[Revision comparison data]
········

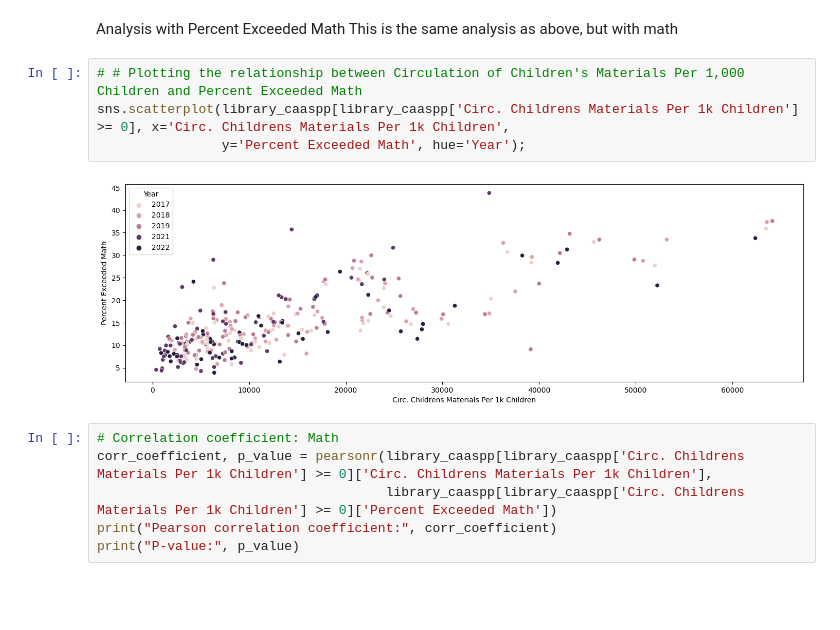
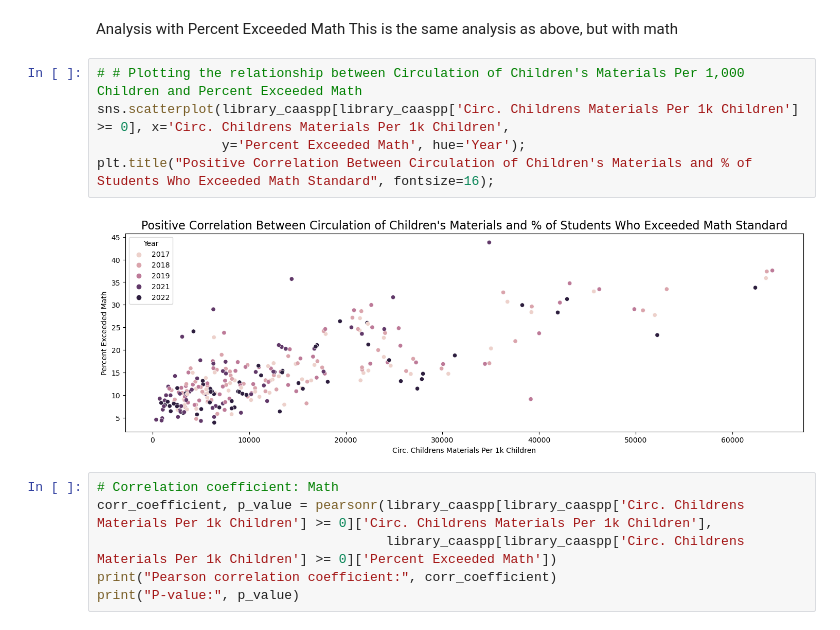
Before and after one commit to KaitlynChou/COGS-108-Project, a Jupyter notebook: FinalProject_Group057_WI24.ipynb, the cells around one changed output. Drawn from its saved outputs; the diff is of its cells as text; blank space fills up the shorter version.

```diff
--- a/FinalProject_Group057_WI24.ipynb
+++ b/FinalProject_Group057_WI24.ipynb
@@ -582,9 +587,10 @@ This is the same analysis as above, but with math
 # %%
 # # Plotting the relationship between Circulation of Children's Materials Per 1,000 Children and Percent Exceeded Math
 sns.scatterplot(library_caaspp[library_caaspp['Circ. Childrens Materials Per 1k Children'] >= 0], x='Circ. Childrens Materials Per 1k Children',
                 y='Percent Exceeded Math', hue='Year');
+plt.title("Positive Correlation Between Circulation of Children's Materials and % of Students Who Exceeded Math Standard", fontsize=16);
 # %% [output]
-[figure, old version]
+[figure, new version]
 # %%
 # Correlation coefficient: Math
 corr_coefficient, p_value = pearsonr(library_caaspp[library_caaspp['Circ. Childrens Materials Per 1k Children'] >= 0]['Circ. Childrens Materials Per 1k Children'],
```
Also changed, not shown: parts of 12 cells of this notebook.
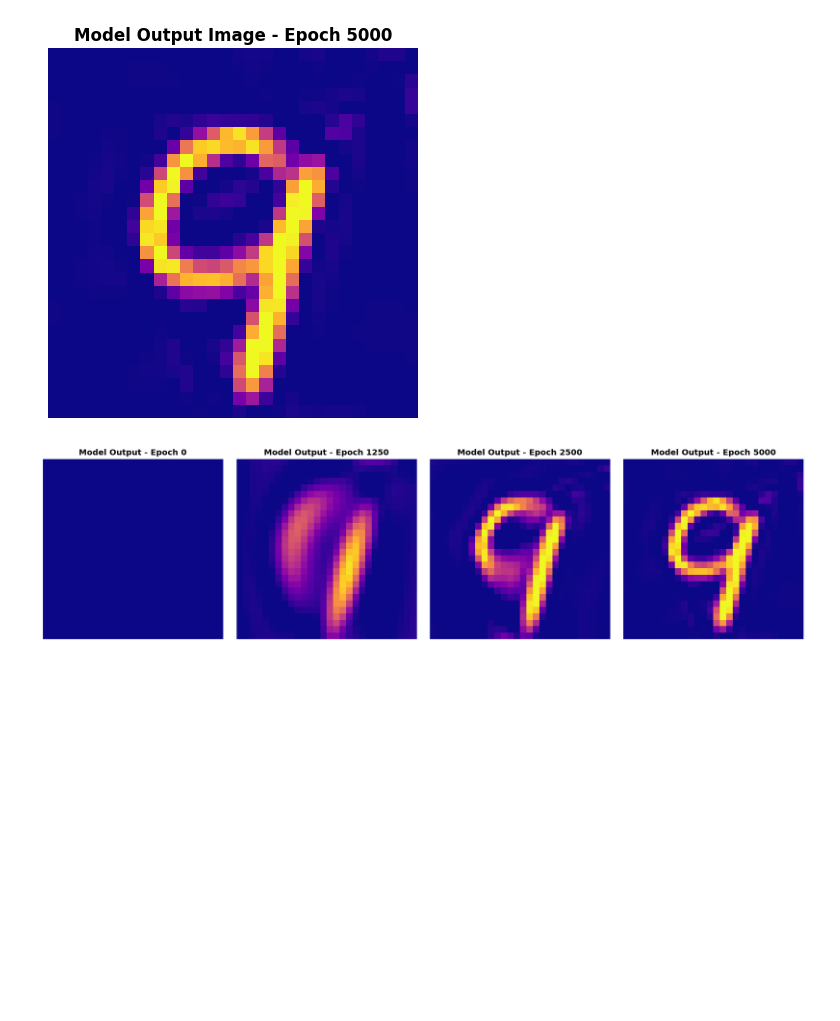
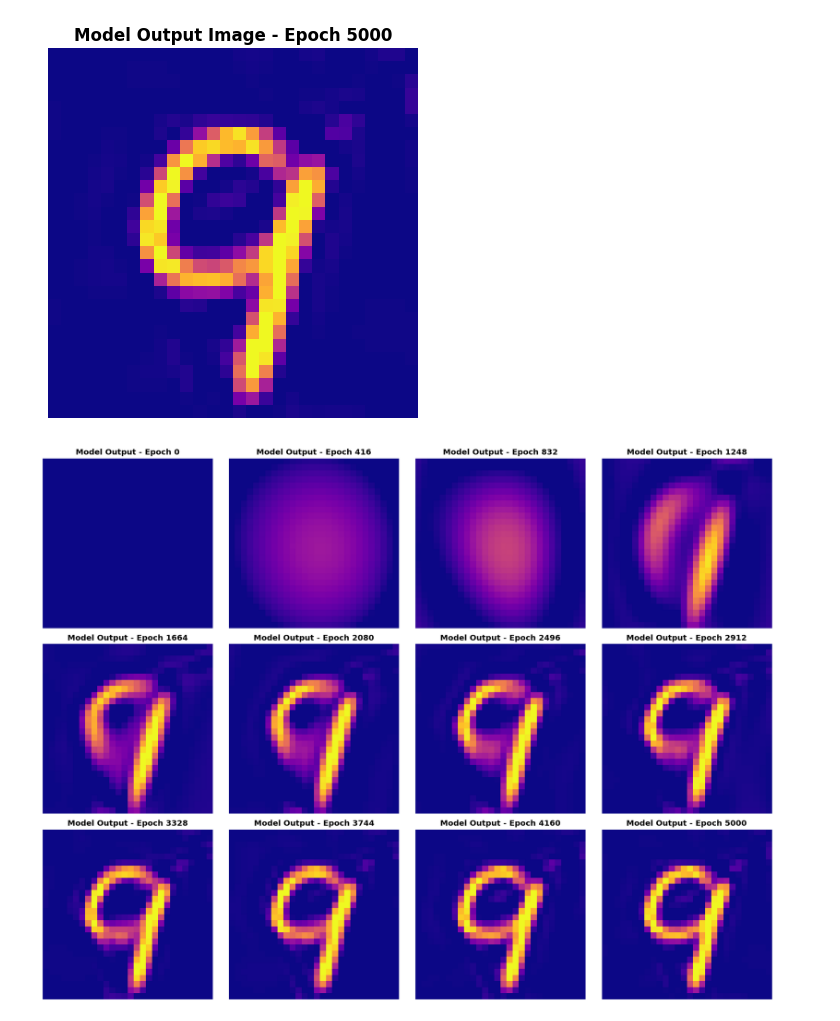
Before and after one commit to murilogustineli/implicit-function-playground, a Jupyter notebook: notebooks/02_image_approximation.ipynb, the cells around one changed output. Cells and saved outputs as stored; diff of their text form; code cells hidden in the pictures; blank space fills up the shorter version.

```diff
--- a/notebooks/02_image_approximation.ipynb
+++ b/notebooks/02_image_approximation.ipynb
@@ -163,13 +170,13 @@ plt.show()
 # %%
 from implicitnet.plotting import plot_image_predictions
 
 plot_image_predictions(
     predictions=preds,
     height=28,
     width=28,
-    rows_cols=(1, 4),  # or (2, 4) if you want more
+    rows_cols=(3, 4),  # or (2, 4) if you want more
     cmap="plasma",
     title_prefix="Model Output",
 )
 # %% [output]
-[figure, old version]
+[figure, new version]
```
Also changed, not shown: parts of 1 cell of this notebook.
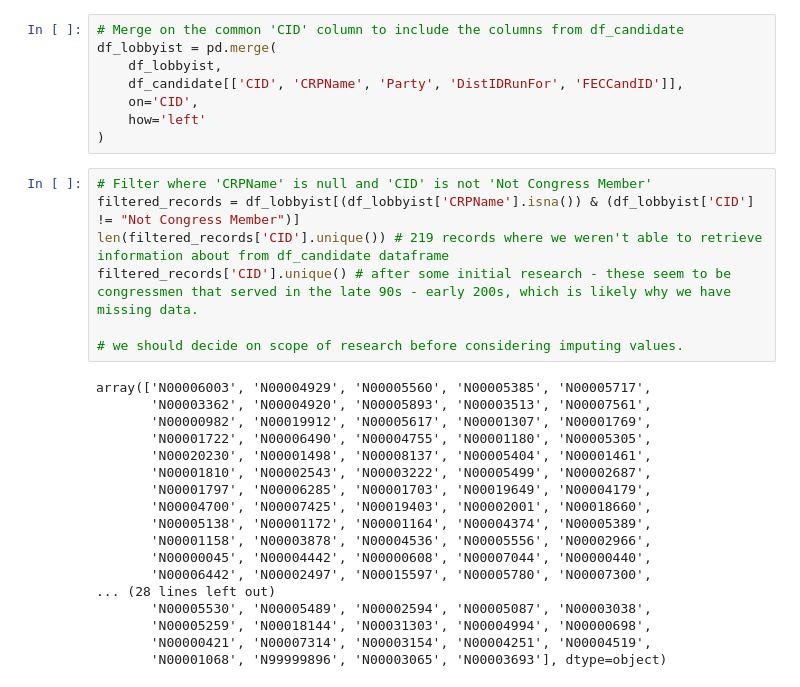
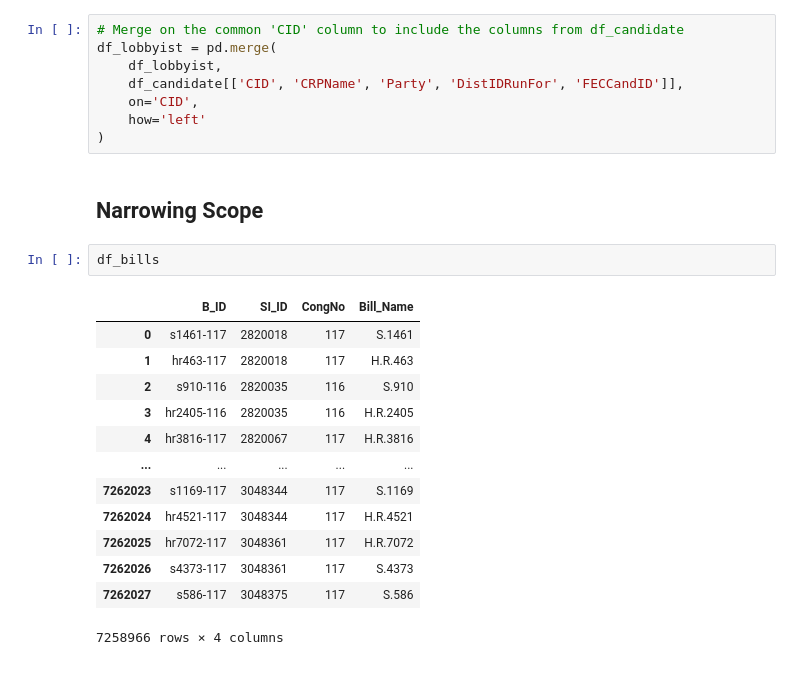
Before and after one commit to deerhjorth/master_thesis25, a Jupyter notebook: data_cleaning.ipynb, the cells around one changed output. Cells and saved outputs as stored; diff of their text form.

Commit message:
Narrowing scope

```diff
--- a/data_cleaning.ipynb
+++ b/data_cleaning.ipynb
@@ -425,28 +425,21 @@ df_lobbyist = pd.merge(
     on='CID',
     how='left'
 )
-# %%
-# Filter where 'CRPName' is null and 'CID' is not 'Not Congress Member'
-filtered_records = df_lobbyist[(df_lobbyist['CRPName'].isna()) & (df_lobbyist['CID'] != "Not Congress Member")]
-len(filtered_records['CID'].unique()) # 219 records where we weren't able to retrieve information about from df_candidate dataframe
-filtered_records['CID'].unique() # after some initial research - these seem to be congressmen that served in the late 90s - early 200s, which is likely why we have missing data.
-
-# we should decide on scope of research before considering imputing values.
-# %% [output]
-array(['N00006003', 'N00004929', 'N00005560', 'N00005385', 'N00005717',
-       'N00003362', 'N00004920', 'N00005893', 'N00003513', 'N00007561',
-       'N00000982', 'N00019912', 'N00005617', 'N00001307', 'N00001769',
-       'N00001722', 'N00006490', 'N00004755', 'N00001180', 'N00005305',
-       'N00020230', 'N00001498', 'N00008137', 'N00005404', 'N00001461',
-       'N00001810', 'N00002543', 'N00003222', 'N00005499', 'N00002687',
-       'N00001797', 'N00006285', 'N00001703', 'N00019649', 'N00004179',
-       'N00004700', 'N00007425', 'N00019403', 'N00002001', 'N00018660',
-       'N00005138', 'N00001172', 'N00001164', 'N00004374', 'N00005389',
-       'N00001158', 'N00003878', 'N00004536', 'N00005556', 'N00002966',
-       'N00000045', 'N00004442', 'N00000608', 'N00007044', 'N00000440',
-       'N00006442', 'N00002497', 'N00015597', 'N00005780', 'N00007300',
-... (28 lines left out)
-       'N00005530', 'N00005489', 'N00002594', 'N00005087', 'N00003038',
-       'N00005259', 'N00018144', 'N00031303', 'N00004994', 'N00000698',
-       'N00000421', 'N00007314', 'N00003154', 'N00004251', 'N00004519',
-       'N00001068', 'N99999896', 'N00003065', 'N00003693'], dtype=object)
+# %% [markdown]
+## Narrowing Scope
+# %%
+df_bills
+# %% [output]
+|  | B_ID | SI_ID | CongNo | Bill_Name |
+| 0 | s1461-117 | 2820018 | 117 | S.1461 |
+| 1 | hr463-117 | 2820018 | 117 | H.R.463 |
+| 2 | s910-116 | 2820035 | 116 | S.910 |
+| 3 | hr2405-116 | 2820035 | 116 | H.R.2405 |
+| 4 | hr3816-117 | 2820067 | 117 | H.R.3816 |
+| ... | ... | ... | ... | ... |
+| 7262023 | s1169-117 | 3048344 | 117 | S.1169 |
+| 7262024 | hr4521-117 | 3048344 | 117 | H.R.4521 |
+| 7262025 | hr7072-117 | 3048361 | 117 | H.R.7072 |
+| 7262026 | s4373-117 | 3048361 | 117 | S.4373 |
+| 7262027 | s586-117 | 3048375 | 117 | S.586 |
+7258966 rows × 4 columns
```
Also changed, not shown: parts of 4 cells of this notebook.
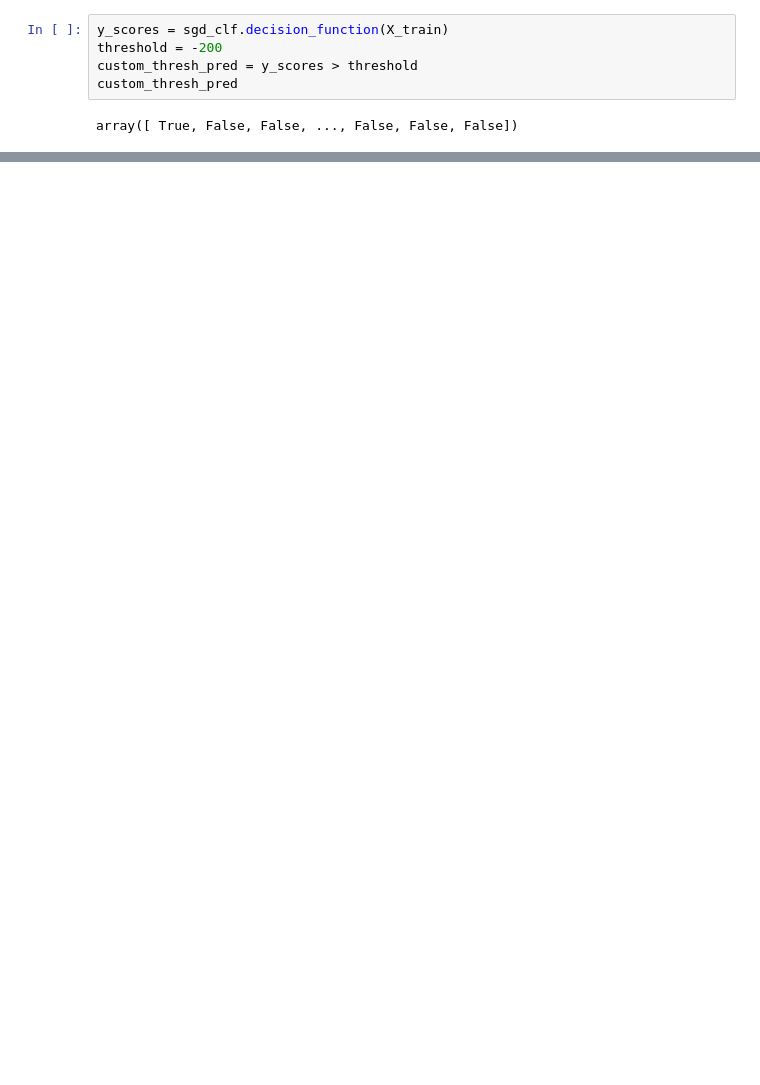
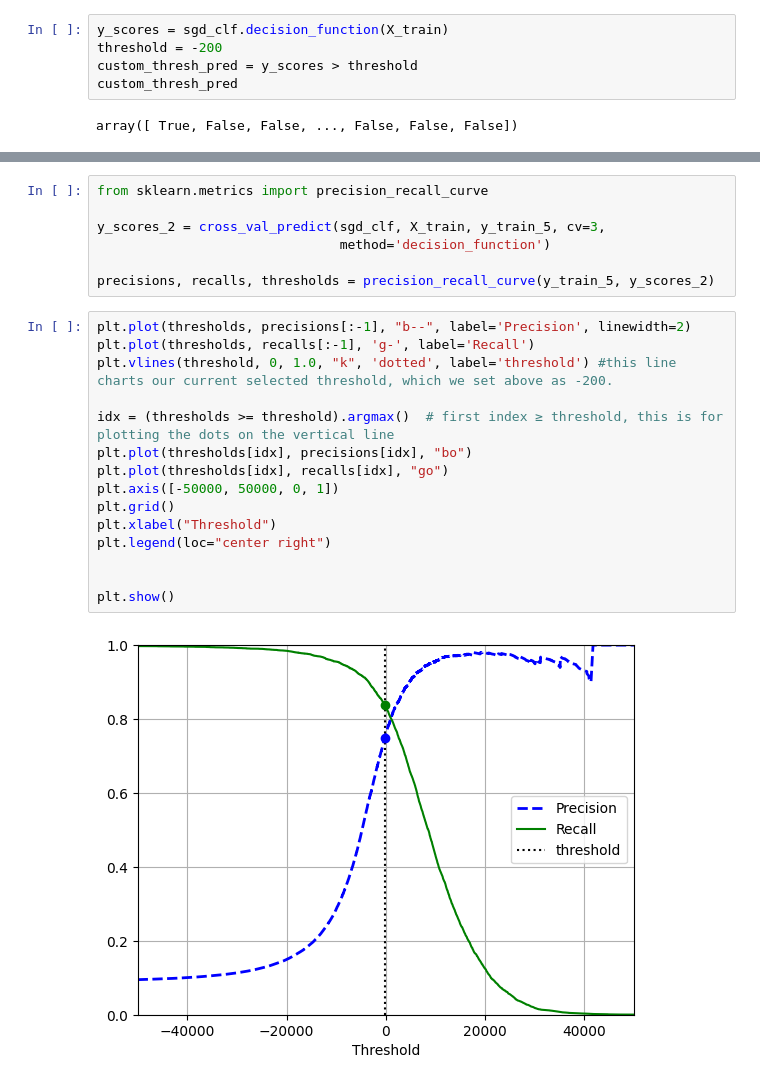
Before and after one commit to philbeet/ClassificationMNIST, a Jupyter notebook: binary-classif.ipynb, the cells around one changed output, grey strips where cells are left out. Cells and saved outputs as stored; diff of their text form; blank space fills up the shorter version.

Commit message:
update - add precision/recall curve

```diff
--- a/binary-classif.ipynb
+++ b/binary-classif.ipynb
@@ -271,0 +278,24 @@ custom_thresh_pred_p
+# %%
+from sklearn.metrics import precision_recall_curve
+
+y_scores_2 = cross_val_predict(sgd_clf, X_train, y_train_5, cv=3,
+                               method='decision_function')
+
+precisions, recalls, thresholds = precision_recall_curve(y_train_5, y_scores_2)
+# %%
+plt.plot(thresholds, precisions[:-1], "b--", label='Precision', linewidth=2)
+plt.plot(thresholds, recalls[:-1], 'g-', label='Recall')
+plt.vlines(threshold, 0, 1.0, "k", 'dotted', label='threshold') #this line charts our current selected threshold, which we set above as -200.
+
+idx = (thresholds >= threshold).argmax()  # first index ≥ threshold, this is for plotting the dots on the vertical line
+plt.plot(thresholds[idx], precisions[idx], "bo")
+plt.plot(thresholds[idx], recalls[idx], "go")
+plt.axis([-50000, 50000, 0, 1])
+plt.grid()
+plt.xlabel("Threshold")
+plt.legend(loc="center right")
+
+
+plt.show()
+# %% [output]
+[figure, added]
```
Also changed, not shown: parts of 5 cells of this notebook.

········

▸ What you have to do:
This exercise calls for a verbatim output of the entries, pictures omitted.

▸ Worked solution:
Before and after one commit to KaitlynChou/COGS-108-Project, a Jupyter notebook: FinalProject_Group057_WI24.ipynb, the cells around one changed output. Drawn from its saved outputs; the diff is of its cells as text; blank space fills up the shorter version.

```diff
--- a/FinalProject_Group057_WI24.ipynb
+++ b/FinalProject_Group057_WI24.ipynb
@@ -582,9 +587,10 @@ This is the same analysis as above, but with math
 # %%
 # # Plotting the relationship between Circulation of Children's Materials Per 1,000 Children and Percent Exceeded Math
 sns.scatterplot(library_caaspp[library_caaspp['Circ. Childrens Materials Per 1k Children'] >= 0], x='Circ. Childrens Materials Per 1k Children',
                 y='Percent Exceeded Math', hue='Year');
+plt.title("Positive Correlation Between Circulation of Children's Materials and % of Students Who Exceeded Math Standard", fontsize=16);
 # %% [output]
-[figure, old version]
+[figure, new version]
 # %%
 # Correlation coefficient: Math
 corr_coefficient, p_value = pearsonr(library_caaspp[library_caaspp['Circ. Childrens Materials Per 1k Children'] >= 0]['Circ. Childrens Materials Per 1k Children'],
```
Also changed, not shown: parts of 12 cells of this notebook.
Before and after one commit to murilogustineli/implicit-function-playground, a Jupyter notebook: notebooks/02_image_approximation.ipynb, the cells around one changed output. Cells and saved outputs as stored; diff of their text form; code cells hidden in the pictures; blank space fills up the shorter version.

```diff
--- a/notebooks/02_image_approximation.ipynb
+++ b/notebooks/02_image_approximation.ipynb
@@ -163,13 +170,13 @@ plt.show()
 # %%
 from implicitnet.plotting import plot_image_predictions
 
 plot_image_predictions(
     predictions=preds,
     height=28,
     width=28,
-    rows_cols=(1, 4),  # or (2, 4) if you want more
+    rows_cols=(3, 4),  # or (2, 4) if you want more
     cmap="plasma",
     title_prefix="Model Output",
 )
 # %% [output]
-[figure, old version]
+[figure, new version]
```
Also changed, not shown: parts of 1 cell of this notebook.
Before and after one commit to deerhjorth/master_thesis25, a Jupyter notebook: data_cleaning.ipynb, the cells around one changed output. Cells and saved outputs as stored; diff of their text form.

Commit message:
Narrowing scope

```diff
--- a/data_cleaning.ipynb
+++ b/data_cleaning.ipynb
@@ -425,28 +425,21 @@ df_lobbyist = pd.merge(
     on='CID',
     how='left'
 )
-# %%
-# Filter where 'CRPName' is null and 'CID' is not 'Not Congress Member'
-filtered_records = df_lobbyist[(df_lobbyist['CRPName'].isna()) & (df_lobbyist['CID'] != "Not Congress Member")]
-len(filtered_records['CID'].unique()) # 219 records where we weren't able to retrieve information about from df_candidate dataframe
-filtered_records['CID'].unique() # after some initial research - these seem to be congressmen that served in the late 90s - early 200s, which is likely why we have missing data.
-
-# we should decide on scope of research before considering imputing values.
-# %% [output]
-array(['N00006003', 'N00004929', 'N00005560', 'N00005385', 'N00005717',
-       'N00003362', 'N00004920', 'N00005893', 'N00003513', 'N00007561',
-       'N00000982', 'N00019912', 'N00005617', 'N00001307', 'N00001769',
-       'N00001722', 'N00006490', 'N00004755', 'N00001180', 'N00005305',
-       'N00020230', 'N00001498', 'N00008137', 'N00005404', 'N00001461',
-       'N00001810', 'N00002543', 'N00003222', 'N00005499', 'N00002687',
-       'N00001797', 'N00006285', 'N00001703', 'N00019649', 'N00004179',
-       'N00004700', 'N00007425', 'N00019403', 'N00002001', 'N00018660',
-       'N00005138', 'N00001172', 'N00001164', 'N00004374', 'N00005389',
-       'N00001158', 'N00003878', 'N00004536', 'N00005556', 'N00002966',
-       'N00000045', 'N00004442', 'N00000608', 'N00007044', 'N00000440',
-       'N00006442', 'N00002497', 'N00015597', 'N00005780', 'N00007300',
-... (28 lines left out)
-       'N00005530', 'N00005489', 'N00002594', 'N00005087', 'N00003038',
-       'N00005259', 'N00018144', 'N00031303', 'N00004994', 'N00000698',
-       'N00000421', 'N00007314', 'N00003154', 'N00004251', 'N00004519',
-       'N00001068', 'N99999896', 'N00003065', 'N00003693'], dtype=object)
+# %% [markdown]
+## Narrowing Scope
+# %%
+df_bills
+# %% [output]
+|  | B_ID | SI_ID | CongNo | Bill_Name |
+| 0 | s1461-117 | 2820018 | 117 | S.1461 |
+| 1 | hr463-117 | 2820018 | 117 | H.R.463 |
+| 2 | s910-116 | 2820035 | 116 | S.910 |
+| 3 | hr2405-116 | 2820035 | 116 | H.R.2405 |
+| 4 | hr3816-117 | 2820067 | 117 | H.R.3816 |
+| ... | ... | ... | ... | ... |
+| 7262023 | s1169-117 | 3048344 | 117 | S.1169 |
+| 7262024 | hr4521-117 | 3048344 | 117 | H.R.4521 |
+| 7262025 | hr7072-117 | 3048361 | 117 | H.R.7072 |
+| 7262026 | s4373-117 | 3048361 | 117 | S.4373 |
+| 7262027 | s586-117 | 3048375 | 117 | S.586 |
+7258966 rows × 4 columns
```
Also changed, not shown: parts of 4 cells of this notebook.
Before and after one commit to philbeet/ClassificationMNIST, a Jupyter notebook: binary-classif.ipynb, the cells around one changed output, grey strips where cells are left out. Cells and saved outputs as stored; diff of their text form; blank space fills up the shorter version.

Commit message:
update - add precision/recall curve

```diff
--- a/binary-classif.ipynb
+++ b/binary-classif.ipynb
@@ -271,0 +278,24 @@ custom_thresh_pred_p
+# %%
+from sklearn.metrics import precision_recall_curve
+
+y_scores_2 = cross_val_predict(sgd_clf, X_train, y_train_5, cv=3,
+                               method='decision_function')
+
+precisions, recalls, thresholds = precision_recall_curve(y_train_5, y_scores_2)
+# %%
+plt.plot(thresholds, precisions[:-1], "b--", label='Precision', linewidth=2)
+plt.plot(thresholds, recalls[:-1], 'g-', label='Recall')
+plt.vlines(threshold, 0, 1.0, "k", 'dotted', label='threshold') #this line charts our current selected threshold, which we set above as -200.
+
+idx = (thresholds >= threshold).argmax()  # first index ≥ threshold, this is for plotting the dots on the vertical line
+plt.plot(thresholds[idx], precisions[idx], "bo")
+plt.plot(thresholds[idx], recalls[idx], "go")
+plt.axis([-50000, 50000, 0, 1])
+plt.grid()
+plt.xlabel("Threshold")
+plt.legend(loc="center right")
+
+
+plt.show()
+# %% [output]
+[figure, added]
```
Also changed, not shown: parts of 5 cells of this notebook.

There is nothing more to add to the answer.